A new study says a $50 million facelift for Nicollet Mall in downtown Minneapolis will more than pay for itself – spurring $106 million in additional spending and creating 860 jobs, the Downtown Journal reported.
City leaders in Minneapolis envision a reinvention of the popular pedestrian and transit corridor in an effort to maintain it as an economic hub downtown, where 150,000 people work. The shininess of the mall's last makeover, in the 1980s, is fading, and its well-trod granite pavers are cracking, its supporters say.
The city last year held a competition to seek out creative resigns for the mall, and ultimately chose New York-based urban design firm James Corner Field Operations. The firm unveiled a plan for Nicollet from Washington Avenue toward Loring Park.
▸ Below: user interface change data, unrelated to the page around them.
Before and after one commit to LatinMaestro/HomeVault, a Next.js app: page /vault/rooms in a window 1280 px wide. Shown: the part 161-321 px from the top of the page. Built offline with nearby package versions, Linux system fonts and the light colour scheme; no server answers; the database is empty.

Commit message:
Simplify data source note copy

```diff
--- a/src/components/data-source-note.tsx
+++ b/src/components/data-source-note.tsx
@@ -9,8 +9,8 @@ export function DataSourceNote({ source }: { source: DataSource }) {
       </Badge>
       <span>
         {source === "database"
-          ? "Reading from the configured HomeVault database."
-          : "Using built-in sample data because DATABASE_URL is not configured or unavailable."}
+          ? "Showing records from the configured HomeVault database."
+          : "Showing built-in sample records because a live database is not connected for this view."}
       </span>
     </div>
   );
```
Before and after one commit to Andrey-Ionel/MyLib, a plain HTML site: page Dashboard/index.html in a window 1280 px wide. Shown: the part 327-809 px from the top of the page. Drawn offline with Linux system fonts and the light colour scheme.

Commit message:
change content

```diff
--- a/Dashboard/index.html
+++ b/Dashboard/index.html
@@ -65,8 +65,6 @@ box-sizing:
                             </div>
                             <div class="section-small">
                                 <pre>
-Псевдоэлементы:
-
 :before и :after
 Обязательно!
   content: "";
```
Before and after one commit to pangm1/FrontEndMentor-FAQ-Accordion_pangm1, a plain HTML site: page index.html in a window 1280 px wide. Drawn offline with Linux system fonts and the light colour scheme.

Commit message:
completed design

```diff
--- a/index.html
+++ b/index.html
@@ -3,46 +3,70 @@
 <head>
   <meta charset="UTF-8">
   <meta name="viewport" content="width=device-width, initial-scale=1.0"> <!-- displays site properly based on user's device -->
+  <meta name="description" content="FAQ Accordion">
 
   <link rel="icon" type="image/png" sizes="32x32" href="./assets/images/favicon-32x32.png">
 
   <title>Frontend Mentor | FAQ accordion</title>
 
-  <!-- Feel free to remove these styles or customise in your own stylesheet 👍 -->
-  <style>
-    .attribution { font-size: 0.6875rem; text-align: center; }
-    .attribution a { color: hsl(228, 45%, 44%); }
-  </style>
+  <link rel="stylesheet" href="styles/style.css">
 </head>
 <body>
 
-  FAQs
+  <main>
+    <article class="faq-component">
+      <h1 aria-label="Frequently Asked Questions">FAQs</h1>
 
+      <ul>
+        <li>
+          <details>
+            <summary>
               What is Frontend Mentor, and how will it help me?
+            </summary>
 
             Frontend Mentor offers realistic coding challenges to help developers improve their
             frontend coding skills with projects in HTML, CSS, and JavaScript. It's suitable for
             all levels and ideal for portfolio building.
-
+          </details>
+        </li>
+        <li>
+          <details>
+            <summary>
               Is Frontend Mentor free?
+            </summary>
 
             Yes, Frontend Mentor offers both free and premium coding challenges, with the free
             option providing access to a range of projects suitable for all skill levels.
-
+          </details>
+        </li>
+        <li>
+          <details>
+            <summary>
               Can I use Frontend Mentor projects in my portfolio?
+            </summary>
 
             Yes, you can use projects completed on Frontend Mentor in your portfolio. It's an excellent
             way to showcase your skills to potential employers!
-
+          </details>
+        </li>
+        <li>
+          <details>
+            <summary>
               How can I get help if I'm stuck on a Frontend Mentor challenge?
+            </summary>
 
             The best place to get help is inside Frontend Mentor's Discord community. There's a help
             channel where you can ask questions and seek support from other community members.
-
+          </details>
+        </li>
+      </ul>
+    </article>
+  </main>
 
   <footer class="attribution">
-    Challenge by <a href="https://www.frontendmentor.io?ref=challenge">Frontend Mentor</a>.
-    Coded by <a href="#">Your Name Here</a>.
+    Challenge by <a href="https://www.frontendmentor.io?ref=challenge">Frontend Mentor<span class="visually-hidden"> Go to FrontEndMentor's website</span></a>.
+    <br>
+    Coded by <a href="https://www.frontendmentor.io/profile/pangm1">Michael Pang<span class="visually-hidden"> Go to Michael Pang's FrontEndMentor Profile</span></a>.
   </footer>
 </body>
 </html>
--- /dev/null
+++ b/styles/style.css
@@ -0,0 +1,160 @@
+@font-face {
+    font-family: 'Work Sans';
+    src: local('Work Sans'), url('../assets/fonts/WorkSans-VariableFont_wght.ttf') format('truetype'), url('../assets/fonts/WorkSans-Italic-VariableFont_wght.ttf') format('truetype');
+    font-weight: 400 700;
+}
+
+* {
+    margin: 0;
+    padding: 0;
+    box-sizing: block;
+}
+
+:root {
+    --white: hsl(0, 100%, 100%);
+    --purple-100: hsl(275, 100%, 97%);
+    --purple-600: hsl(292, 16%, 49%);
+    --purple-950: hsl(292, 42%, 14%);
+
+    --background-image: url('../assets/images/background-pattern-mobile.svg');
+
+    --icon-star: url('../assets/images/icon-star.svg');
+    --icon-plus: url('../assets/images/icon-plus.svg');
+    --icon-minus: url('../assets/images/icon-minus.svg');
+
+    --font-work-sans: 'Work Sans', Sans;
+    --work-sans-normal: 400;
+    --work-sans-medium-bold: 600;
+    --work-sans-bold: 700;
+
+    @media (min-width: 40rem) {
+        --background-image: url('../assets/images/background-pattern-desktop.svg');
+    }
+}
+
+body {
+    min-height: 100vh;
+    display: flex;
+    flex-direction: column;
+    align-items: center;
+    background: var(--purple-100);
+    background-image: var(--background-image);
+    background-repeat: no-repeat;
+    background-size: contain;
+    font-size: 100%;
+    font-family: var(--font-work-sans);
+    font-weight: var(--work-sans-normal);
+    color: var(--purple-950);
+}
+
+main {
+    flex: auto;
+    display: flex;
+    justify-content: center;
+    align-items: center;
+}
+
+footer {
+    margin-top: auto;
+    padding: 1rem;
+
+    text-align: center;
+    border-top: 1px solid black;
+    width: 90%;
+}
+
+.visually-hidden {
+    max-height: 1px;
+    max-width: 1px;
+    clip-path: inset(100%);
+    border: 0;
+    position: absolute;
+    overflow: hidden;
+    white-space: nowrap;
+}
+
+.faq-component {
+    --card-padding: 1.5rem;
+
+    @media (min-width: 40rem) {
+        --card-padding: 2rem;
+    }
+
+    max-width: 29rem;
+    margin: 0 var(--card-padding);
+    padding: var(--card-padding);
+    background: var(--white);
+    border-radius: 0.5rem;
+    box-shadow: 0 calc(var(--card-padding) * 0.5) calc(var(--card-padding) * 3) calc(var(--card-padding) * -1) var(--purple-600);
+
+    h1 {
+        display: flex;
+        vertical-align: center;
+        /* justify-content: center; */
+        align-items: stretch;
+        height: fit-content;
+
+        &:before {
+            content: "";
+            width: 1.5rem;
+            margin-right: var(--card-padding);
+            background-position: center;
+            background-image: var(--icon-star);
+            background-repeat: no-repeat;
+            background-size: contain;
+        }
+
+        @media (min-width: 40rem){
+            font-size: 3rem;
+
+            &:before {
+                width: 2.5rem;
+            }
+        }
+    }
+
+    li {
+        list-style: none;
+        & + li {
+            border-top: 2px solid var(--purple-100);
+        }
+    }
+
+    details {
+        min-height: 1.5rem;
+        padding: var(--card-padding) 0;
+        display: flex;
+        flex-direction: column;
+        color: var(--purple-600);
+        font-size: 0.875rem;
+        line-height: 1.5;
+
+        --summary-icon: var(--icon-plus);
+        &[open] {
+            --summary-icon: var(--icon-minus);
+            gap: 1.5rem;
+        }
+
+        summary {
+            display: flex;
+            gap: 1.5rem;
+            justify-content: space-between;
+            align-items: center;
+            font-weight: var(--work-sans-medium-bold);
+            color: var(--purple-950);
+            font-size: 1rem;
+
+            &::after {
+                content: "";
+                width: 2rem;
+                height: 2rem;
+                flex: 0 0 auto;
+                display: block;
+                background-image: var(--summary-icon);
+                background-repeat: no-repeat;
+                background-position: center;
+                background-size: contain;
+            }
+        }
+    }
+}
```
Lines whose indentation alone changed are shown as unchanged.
Its features include plans for more trees and gardens along the northern stretch of the mall, an area to be dubbed “Mississippi Woods.” (You can see a nice overview of the plan with photos here.)
But it won't be cheap, so city leaders for several years have been prodding lawmakers for state money.
Gov. Mark Dayton has backed a plan for $20 million in state investment, as part of a much broader bonding bill for capital improvement projects statewide. (The city also aims to raise another $25 million for Nicollet with an assessment levied on property owners near the mall, although details of that proposal haven't been finalized, the Star Tribune notes.)
The new $15,000 study, conducted by St. Paul-based Donjek and Anton Economics, seems to offer ammunition to project supporters. (See a copy of the report posted by the Downtown Journal here.) The report argues that a Nicollet redesign would raise downtown property values and lure new money-spending visitors.
"As our funding request makes its way through the Legislature, these numbers tell the story that the project is well worth the investment,” Minneapolis Mayor Betsy Hodges said in a statement.
But for now, lawmakers are chewing over Dayton's bonding bill, so the Nicollet project's funding is up in the air.
Rep. Alice Hausman, DFL-St. Paul, a key legislator who chairs the House Capital Investment Committee, said Wednesday she still has concerns about the project, the Star Tribune reports. “In meeting after meeting, I’ve listened and listened, and I can’t tell what the concept is. ... It’s been something of a moving target.”